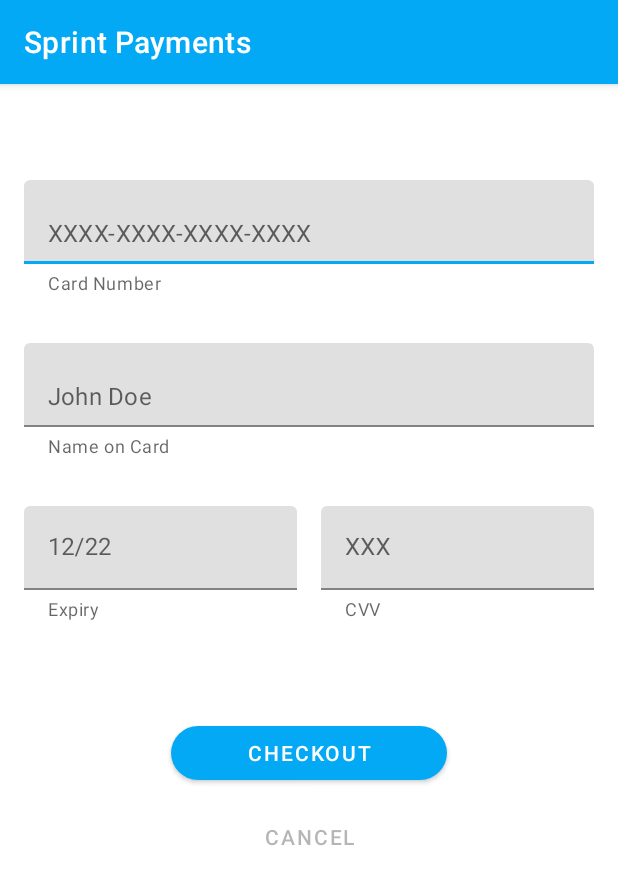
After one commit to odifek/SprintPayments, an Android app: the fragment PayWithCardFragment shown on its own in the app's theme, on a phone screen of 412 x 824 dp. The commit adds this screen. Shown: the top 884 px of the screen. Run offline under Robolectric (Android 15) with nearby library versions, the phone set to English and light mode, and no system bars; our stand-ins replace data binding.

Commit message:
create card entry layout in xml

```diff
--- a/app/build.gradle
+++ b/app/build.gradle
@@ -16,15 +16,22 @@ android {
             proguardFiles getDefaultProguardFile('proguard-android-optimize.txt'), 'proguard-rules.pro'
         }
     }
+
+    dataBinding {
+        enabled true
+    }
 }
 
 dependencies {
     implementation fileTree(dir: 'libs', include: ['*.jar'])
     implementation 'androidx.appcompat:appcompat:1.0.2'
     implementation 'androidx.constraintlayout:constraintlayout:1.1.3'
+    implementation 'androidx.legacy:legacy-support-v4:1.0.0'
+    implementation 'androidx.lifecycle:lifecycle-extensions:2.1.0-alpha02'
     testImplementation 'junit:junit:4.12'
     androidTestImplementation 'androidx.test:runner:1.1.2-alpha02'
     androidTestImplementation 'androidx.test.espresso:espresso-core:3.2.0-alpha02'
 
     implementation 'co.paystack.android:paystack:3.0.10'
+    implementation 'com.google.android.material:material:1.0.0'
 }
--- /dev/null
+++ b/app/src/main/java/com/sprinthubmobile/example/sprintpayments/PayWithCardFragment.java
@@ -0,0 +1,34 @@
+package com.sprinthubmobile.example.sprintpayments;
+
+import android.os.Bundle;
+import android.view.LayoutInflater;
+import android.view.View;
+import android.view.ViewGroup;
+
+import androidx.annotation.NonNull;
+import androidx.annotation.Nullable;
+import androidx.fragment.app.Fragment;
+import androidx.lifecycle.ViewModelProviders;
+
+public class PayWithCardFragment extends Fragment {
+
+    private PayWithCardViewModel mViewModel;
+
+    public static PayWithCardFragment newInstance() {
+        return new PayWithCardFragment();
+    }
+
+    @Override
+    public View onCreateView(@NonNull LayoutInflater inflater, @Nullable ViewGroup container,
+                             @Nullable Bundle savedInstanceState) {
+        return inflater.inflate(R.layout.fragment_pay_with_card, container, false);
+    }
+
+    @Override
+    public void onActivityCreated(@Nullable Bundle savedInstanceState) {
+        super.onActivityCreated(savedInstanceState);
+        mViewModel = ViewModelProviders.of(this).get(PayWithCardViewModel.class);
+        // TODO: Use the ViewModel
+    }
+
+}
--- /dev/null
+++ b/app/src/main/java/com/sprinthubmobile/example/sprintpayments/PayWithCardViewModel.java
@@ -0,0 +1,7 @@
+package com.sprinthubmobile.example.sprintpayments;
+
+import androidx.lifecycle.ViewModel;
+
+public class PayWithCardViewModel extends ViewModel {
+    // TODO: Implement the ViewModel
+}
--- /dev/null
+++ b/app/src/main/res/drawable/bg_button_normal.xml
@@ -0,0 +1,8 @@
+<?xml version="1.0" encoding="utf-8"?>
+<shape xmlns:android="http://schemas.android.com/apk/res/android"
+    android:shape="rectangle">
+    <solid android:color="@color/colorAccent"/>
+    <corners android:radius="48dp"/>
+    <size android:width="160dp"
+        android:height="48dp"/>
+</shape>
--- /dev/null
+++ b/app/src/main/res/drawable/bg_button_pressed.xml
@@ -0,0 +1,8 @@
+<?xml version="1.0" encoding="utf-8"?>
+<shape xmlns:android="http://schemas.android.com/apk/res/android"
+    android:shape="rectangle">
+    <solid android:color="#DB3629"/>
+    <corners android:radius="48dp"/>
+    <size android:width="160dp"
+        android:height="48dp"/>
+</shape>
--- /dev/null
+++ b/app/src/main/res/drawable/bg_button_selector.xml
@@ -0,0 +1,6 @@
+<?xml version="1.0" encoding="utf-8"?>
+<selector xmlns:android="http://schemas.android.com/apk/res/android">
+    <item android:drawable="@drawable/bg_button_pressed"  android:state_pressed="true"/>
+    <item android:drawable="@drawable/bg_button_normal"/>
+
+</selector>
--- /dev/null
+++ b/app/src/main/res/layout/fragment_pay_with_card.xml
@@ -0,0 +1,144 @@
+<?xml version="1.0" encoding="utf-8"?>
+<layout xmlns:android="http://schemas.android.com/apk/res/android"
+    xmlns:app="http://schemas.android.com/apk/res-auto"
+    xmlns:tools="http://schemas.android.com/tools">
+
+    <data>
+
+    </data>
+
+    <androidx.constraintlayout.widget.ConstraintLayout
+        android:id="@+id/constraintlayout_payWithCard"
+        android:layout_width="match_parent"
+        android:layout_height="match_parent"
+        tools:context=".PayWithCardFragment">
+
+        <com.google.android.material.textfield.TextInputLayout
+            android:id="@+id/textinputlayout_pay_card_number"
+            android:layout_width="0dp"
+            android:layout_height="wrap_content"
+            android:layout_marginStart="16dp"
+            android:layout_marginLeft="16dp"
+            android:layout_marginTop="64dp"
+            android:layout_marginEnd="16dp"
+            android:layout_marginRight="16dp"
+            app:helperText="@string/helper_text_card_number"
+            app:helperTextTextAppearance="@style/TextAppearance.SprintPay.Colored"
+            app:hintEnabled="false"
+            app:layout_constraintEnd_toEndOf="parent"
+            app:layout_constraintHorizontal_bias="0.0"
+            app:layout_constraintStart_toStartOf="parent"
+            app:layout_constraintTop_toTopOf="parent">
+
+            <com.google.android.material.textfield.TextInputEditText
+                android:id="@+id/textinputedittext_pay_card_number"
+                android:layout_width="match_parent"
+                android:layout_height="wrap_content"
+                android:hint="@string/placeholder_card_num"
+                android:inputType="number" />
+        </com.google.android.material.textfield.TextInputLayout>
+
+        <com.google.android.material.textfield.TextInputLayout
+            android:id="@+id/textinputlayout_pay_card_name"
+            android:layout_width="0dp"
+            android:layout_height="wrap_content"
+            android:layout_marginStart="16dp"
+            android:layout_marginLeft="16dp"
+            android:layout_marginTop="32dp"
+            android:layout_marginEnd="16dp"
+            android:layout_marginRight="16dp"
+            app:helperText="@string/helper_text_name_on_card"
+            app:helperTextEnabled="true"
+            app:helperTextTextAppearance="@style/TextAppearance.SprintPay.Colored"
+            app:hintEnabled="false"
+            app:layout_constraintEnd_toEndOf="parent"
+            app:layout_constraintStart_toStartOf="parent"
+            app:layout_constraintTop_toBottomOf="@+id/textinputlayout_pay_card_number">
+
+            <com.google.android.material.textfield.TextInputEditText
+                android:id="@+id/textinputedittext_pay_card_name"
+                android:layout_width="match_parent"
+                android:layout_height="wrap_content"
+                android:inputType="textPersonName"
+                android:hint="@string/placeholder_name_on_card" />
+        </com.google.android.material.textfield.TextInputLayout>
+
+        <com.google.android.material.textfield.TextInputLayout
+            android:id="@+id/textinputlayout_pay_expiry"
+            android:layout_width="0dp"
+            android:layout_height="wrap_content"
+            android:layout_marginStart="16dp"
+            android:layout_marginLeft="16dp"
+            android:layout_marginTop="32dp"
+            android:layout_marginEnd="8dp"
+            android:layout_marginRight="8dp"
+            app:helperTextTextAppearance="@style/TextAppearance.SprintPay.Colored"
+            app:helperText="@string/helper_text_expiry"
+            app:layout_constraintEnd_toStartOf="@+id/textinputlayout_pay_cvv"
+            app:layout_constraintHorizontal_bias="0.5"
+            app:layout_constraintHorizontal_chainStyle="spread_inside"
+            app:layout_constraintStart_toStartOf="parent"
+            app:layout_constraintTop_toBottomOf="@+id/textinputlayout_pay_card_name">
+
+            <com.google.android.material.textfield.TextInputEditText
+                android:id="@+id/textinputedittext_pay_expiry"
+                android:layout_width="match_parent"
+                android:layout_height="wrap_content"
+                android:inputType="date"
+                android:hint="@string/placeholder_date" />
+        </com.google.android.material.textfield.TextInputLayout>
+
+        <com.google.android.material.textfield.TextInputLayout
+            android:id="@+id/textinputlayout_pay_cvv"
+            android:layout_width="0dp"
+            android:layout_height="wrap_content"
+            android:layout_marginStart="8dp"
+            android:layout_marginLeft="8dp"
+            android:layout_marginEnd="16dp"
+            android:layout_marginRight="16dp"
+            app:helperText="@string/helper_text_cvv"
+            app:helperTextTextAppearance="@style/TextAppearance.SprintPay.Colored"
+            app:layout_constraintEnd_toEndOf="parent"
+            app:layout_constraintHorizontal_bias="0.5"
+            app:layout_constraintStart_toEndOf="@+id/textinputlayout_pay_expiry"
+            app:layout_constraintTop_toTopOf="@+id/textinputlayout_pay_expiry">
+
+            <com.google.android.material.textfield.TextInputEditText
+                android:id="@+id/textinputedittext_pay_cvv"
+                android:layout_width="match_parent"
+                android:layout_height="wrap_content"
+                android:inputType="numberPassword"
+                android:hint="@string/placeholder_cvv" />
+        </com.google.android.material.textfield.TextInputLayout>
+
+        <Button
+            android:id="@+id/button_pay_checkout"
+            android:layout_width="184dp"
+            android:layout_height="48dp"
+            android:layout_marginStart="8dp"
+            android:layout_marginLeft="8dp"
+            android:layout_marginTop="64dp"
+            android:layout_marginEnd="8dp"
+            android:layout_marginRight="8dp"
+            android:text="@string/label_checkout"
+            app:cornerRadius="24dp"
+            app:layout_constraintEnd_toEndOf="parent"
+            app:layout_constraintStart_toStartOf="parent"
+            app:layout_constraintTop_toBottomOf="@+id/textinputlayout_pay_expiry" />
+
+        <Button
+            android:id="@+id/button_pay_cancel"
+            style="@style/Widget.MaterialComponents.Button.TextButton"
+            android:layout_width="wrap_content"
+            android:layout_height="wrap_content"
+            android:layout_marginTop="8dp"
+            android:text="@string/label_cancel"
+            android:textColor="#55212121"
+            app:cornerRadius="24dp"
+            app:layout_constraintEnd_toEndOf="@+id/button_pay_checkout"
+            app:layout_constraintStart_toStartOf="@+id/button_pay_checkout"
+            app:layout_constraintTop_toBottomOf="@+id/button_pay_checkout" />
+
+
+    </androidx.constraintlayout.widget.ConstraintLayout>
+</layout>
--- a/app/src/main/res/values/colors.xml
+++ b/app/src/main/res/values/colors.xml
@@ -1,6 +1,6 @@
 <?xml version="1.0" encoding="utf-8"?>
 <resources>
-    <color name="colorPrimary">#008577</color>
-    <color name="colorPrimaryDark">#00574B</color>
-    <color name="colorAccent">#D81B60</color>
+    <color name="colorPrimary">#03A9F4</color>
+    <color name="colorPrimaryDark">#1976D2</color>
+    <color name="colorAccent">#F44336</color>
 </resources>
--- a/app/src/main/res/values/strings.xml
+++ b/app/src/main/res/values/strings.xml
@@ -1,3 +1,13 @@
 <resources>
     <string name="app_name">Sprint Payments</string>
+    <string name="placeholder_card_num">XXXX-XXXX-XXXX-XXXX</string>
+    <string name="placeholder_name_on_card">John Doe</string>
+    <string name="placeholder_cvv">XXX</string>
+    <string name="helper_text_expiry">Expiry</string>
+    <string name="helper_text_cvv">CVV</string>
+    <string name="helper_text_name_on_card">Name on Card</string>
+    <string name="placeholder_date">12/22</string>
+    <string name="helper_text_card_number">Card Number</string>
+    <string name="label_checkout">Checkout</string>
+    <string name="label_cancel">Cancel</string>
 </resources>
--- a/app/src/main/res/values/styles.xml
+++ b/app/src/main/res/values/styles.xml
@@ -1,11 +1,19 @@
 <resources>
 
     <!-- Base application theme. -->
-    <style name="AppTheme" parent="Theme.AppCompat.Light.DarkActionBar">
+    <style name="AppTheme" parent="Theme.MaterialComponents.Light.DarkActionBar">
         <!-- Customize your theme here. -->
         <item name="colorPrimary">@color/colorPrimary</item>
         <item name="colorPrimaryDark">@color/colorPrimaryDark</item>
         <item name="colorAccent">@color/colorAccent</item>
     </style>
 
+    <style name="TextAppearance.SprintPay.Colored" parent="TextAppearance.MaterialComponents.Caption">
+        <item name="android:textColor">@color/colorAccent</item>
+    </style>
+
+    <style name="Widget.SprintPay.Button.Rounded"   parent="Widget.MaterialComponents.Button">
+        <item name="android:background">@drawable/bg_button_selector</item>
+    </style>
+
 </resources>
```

* * *

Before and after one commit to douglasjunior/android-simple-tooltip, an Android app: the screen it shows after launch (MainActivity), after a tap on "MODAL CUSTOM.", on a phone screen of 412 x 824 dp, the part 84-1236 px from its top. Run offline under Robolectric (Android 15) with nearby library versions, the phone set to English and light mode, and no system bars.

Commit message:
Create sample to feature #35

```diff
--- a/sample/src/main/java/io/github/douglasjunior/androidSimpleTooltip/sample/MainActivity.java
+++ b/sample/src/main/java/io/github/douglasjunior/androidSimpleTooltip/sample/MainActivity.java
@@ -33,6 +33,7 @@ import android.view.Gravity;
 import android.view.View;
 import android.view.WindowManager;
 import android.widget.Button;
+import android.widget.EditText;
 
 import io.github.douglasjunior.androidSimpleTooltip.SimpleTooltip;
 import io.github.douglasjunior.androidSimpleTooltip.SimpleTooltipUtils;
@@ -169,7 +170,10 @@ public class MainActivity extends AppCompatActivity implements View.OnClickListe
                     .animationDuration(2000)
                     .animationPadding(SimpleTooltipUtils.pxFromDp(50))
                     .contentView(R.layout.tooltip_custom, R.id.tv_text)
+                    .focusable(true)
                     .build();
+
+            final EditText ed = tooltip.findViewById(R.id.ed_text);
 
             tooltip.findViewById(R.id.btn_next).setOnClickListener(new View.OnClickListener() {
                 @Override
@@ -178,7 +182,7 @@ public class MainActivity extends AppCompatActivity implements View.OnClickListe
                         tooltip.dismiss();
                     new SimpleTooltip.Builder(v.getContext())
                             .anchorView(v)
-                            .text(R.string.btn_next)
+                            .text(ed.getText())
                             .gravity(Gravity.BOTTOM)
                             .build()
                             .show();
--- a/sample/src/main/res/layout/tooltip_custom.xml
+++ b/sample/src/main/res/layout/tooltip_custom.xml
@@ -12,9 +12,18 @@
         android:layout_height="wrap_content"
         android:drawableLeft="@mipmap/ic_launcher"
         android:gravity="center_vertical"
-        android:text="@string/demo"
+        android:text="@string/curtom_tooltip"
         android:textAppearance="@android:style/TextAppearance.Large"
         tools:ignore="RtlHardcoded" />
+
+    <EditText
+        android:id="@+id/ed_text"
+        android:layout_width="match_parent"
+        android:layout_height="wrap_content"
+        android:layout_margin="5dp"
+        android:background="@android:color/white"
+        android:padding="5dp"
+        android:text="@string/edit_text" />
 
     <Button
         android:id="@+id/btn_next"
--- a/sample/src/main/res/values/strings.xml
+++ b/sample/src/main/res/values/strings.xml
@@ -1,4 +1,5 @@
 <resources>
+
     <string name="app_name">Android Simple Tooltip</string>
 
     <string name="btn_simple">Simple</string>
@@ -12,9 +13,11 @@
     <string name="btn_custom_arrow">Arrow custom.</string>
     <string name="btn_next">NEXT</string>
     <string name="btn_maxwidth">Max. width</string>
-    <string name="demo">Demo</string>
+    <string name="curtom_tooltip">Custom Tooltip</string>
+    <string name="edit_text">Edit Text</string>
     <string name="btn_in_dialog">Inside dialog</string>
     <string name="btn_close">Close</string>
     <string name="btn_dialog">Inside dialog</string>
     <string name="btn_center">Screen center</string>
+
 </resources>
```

...

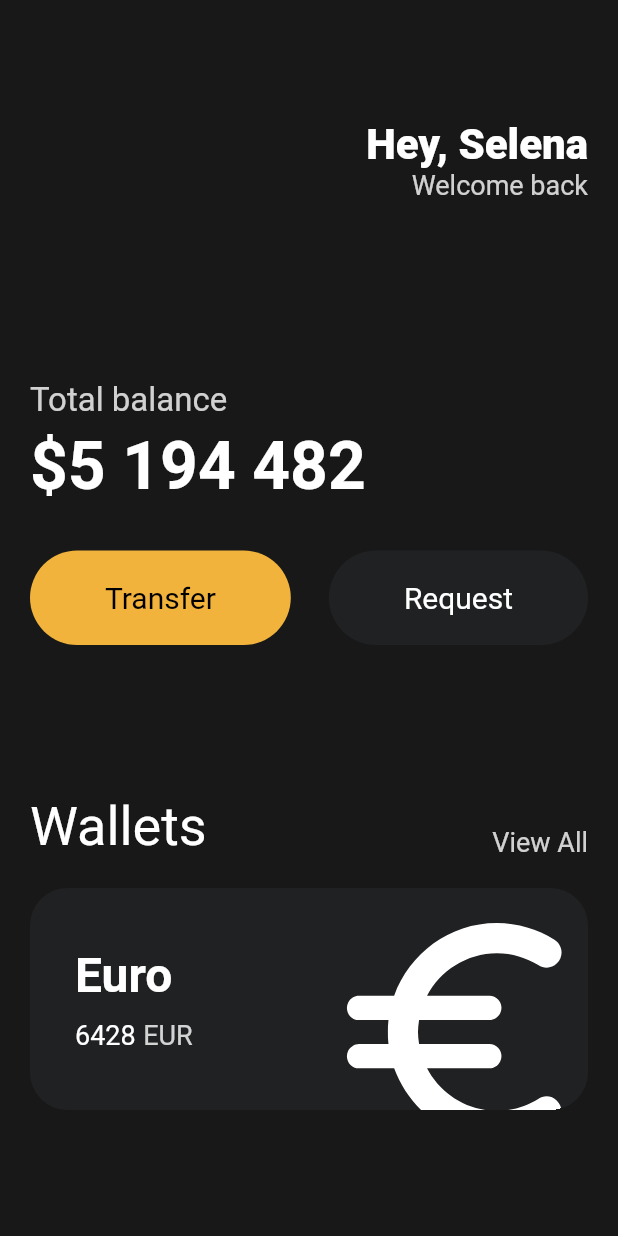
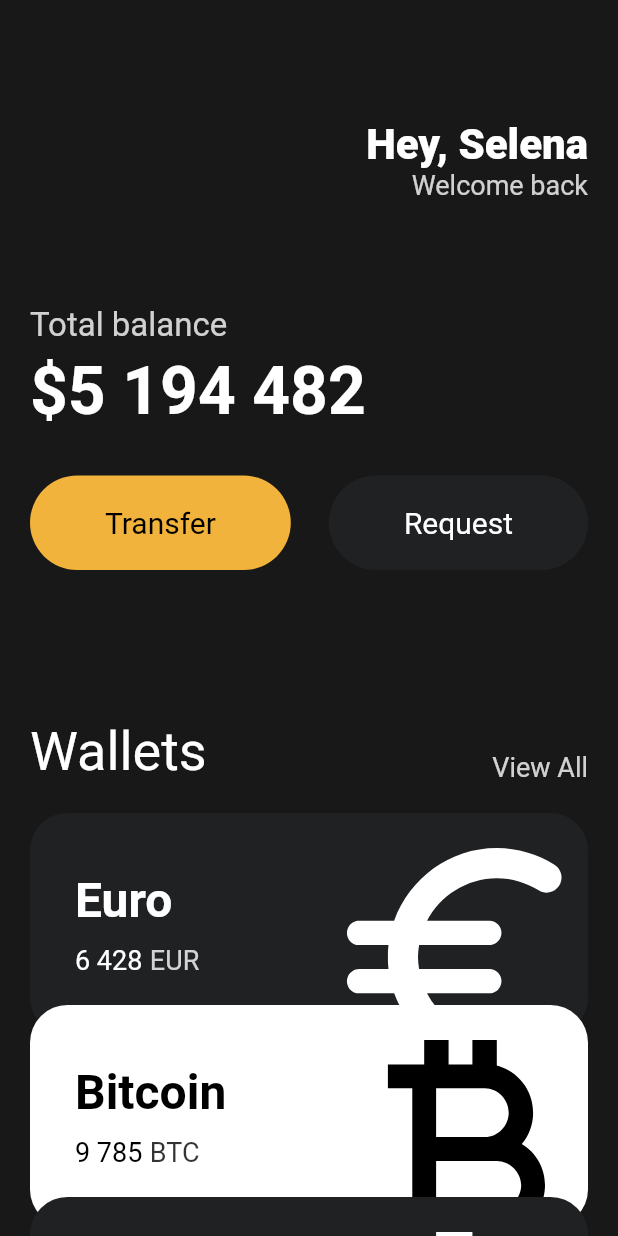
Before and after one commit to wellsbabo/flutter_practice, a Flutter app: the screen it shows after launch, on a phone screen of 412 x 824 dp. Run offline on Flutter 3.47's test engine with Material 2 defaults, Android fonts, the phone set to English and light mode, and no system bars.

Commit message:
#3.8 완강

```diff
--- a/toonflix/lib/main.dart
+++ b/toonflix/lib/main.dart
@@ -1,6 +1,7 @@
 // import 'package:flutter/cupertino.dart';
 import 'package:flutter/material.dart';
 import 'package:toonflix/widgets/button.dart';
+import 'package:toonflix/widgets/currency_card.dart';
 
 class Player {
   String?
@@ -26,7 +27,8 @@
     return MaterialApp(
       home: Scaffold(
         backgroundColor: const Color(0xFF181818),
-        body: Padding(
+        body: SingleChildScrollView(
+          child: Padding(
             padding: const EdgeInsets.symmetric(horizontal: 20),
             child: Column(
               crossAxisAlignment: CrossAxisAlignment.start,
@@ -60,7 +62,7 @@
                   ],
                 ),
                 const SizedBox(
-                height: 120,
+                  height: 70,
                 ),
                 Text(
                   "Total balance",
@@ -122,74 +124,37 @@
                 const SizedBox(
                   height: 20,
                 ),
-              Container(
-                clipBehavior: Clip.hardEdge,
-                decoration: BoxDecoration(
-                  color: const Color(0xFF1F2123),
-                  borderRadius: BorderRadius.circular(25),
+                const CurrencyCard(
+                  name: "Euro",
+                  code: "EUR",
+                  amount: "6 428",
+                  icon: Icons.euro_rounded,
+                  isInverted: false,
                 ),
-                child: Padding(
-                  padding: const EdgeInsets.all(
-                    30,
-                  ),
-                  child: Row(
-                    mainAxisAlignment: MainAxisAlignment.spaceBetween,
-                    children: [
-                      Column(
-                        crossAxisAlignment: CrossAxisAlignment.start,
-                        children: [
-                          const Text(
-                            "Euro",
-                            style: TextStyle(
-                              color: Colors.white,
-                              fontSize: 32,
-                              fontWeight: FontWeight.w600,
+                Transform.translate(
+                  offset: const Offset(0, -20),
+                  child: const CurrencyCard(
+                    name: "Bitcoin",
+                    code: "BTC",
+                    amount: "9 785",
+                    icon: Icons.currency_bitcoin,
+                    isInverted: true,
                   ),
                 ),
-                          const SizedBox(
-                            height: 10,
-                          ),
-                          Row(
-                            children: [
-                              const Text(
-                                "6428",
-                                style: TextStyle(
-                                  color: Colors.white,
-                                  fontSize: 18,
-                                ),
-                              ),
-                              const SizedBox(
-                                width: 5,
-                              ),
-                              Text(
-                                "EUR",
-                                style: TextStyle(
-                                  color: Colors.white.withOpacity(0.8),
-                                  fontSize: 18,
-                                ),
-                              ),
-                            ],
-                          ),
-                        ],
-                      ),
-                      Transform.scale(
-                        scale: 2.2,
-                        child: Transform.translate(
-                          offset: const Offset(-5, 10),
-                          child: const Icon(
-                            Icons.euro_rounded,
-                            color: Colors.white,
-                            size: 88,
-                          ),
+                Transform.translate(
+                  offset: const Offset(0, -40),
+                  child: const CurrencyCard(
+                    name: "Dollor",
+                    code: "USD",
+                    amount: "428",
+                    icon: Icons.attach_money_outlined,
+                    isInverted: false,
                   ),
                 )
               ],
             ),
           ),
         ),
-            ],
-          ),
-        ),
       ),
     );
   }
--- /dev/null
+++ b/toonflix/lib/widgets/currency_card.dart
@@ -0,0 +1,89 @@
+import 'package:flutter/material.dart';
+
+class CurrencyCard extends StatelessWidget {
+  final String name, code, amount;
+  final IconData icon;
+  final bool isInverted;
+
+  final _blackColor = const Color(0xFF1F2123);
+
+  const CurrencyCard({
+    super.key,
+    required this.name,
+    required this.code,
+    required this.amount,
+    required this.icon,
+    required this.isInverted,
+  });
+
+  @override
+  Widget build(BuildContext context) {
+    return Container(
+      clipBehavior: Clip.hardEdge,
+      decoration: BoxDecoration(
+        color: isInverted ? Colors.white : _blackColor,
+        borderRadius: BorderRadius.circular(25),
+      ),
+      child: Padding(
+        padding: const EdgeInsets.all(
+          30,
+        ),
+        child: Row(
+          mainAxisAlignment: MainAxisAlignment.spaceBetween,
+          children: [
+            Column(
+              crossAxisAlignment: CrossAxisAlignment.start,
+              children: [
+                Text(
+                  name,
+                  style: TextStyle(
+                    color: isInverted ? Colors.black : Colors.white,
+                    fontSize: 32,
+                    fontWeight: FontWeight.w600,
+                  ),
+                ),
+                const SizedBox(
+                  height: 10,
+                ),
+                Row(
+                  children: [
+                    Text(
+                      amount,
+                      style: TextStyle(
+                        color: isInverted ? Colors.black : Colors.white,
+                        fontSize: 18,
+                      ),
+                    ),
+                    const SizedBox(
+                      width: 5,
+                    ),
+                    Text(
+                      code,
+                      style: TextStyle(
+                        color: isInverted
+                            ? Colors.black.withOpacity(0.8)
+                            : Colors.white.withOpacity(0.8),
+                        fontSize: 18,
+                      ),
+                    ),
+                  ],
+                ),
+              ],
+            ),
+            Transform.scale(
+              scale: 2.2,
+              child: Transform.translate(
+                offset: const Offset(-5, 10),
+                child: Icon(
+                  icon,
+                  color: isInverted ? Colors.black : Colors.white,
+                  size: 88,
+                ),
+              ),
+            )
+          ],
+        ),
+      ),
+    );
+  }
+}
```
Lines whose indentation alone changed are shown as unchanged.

Exercise objective: Go through the listing above, count the lines that contain "values", and state that number alone.

Written reply: 8